"I think I would."
My head began to throb right after that because I started sifting through what it would look like to go to my church with a wife instead of a husband. And though I can't say it would be a no-go, I can say it would complicate things. That's for sure.
"So you'd be all out in the open? Like, you wouldn't be scared?"
"Ummm. It all sounds scary because that's not my reality. But hiding sounds much scarier to me. It sounds scarier than anything we've talked about so far." I bit my lip an let myself continue pondering your queries.
"Yeah. I can see that." You turned and faced the window. Not in a rude way, though. I think you just wanted to feel the sun on your face. I could still see the side of your cheek and your eyes. They looked like brown pools of water when you gazed into the sunlight. It was beautiful, actually.
"I . . .you know. . .I have a super supportive family," I added on. I needed you to know that. I didn't want to trivialize your feelings. "A lot of people loving and accepting you for who you are can make you brave, you know? So I think with that, it wouldn't be as hard for me."
You shifted back toward me and turned one side of your mouth upward. "I could see that when you walked in. Somebody told you that you were important when you were a little girl. And you believed it."
"I . . .I don't even know how to respond to that."
"It's true, though, isn't it?"
I nodded slowly while still holding your searing eye contact.
"Stuff would be easier for me if that was my story. But it's not."
Since I didn't know what to say to that, I just stayed quiet. After a few moments I spoke. "I feel a little scared that the hiding is standing in the way of you getting better."
You just stared at me without speaking when I said that, lost in your own thoughts. I waited to see what you'd say, the pause uncomfortable and prolonged. Finally, I couldn't take it any more.
"Tell me what you're thinking," I said.
"You know what I'm thinking, Dr. Manning? I'm thinking shit is complicated. That's what I'm thinking."
"But it doesn't have to be." As soon as I said that I immediately wished I hadn't. I hoped you didn't take it the wrong way. Easy for me to simplify the biggest hurdle of your young life. "I'm sorry I said that," I whispered.
You chuckled. "That's okay, baby." I immediately felt relieved. You raised one eyebrow and then added, "You want to know the real secret about complicated shit?" I widened my eyes in response to that, nudging you to go on. "The real secret about all complicated shit is just that--it's complicated for no reason. It never has to be complicated at all. But for whatever reason, it just is."
And that? That was some real talk right there.
And this? This is Grady. The place where I am challenged and pushed to search my heart. And think long and hard about what hides in the shadows of my mind.

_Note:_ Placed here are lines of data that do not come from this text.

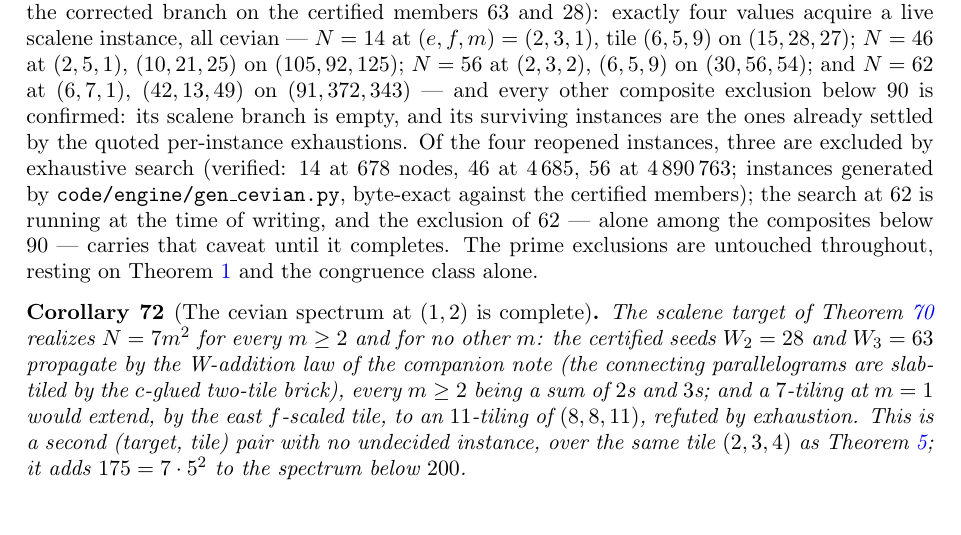
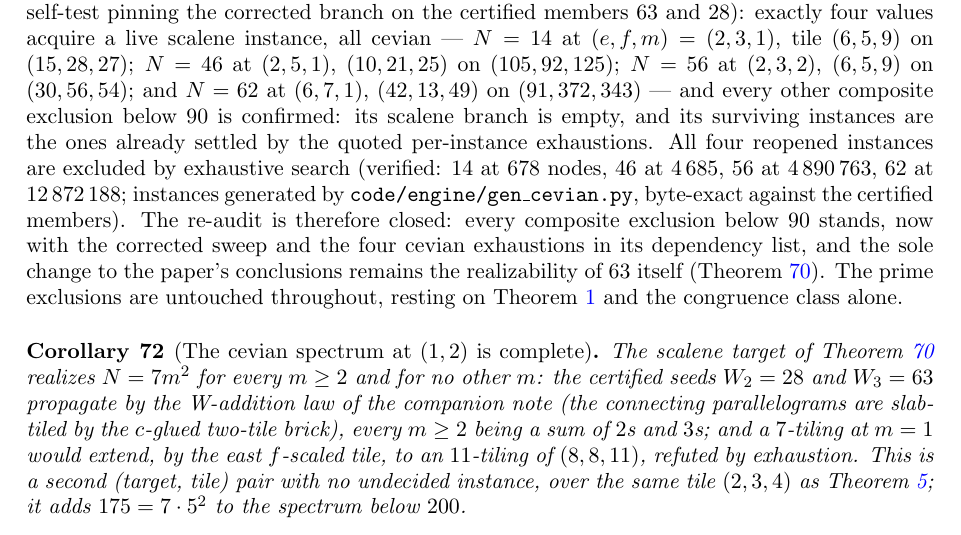
Before and after one commit to ElVec1o/erdos_634_proof, a LaTeX paper (paper/erdos-634.tex): part of page 30 of 36, cut so that both start at the same text. Compiled offline with pdfLaTeX.

Commit message:
Close the re-audit: all four reopened cevian instances are excluded
cev62 exhausted at 12,872,188 nodes, completing the set: 14 (678),
46 (4,685), 56 (4,890,763), 62 (12,872,188). rem:63correction now
records the re-audit as closed -- every composite exclusion below 90
stands, with the corrected sweep and the four cevian exhaustions in its
dependency list; the sole change to the paper's conclusions remains the
realizability of 63 itself.

```diff
--- a/paper/erdos-634.tex
+++ b/paper/erdos-634.tex
@@ -1970,13 +1970,14 @@ $N=14$ at $(e,f,m)=(2,3,1)$, tile $(6,5,9)$ on $(15,28,27)$; $N=46$ at $(2,5,1)$
 $(105,92,125)$; $N=56$ at $(2,3,2)$, $(6,5,9)$ on $(30,56,54)$; and $N=62$ at $(6,7,1)$,
 $(42,13,49)$ on $(91,372,343)$ --- and every other composite exclusion below $90$ is confirmed:
 its scalene branch is empty, and its surviving instances are the ones already settled by the
-quoted per-instance exhaustions. Of the four reopened instances, three are excluded by
-exhaustive search (verified: $14$ at $678$ nodes, $46$ at $4\,685$, $56$ at $4\,890\,763$;
-instances generated by \texttt{code/engine/gen\_cevian.py}, byte-exact against the certified
-members); the search at $62$ is running at the time of writing, and the exclusion of $62$ ---
-alone among the composites below $90$ --- carries that caveat until it completes. The prime
-exclusions are untouched throughout, resting on Theorem~\ref{thm:main} and the congruence class
-alone.
+quoted per-instance exhaustions. All four reopened instances are excluded by exhaustive search
+(verified: $14$ at $678$ nodes, $46$ at $4\,685$, $56$ at $4\,890\,763$, $62$ at
+$12\,872\,188$; instances generated by \texttt{code/engine/gen\_cevian.py}, byte-exact against
+the certified members). The re-audit is therefore closed: every composite exclusion below $90$
+stands, now with the corrected sweep and the four cevian exhaustions in its dependency list, and
+the sole change to the paper's conclusions remains the realizability of $63$ itself
+(Theorem~\ref{thm:63}). The prime exclusions are untouched throughout, resting on
+Theorem~\ref{thm:main} and the congruence class alone.
 \end{remark}
 
 \begin{corollary}[The cevian spectrum at $(1,2)$ is complete]\label{cor:wfamily}
```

Honestly? I write this blog to share the human aspects of medicine + teaching + work/life balance with others and myself -- and to honor the public hospital and her patients--but never at the expense of patient privacy or dignity.
Thanks for stopping by! :)
"One writes out of one thing only--one's own experience. Everything depends of how relentlessly one forces from this experience the last drop, sweet or bitter, it can possibly give."
~ James Baldwin (1924 - 1987)
"Do it for the story." ~ Antoinette Nguyen, MD, MPH
Details, names, time frames, etc. are always changed to protect anonymity. This may or may not be an amalgamation of true,quasi-true, or completely fictional events. But the lessons? They are always real and never, ever fictional. Got that?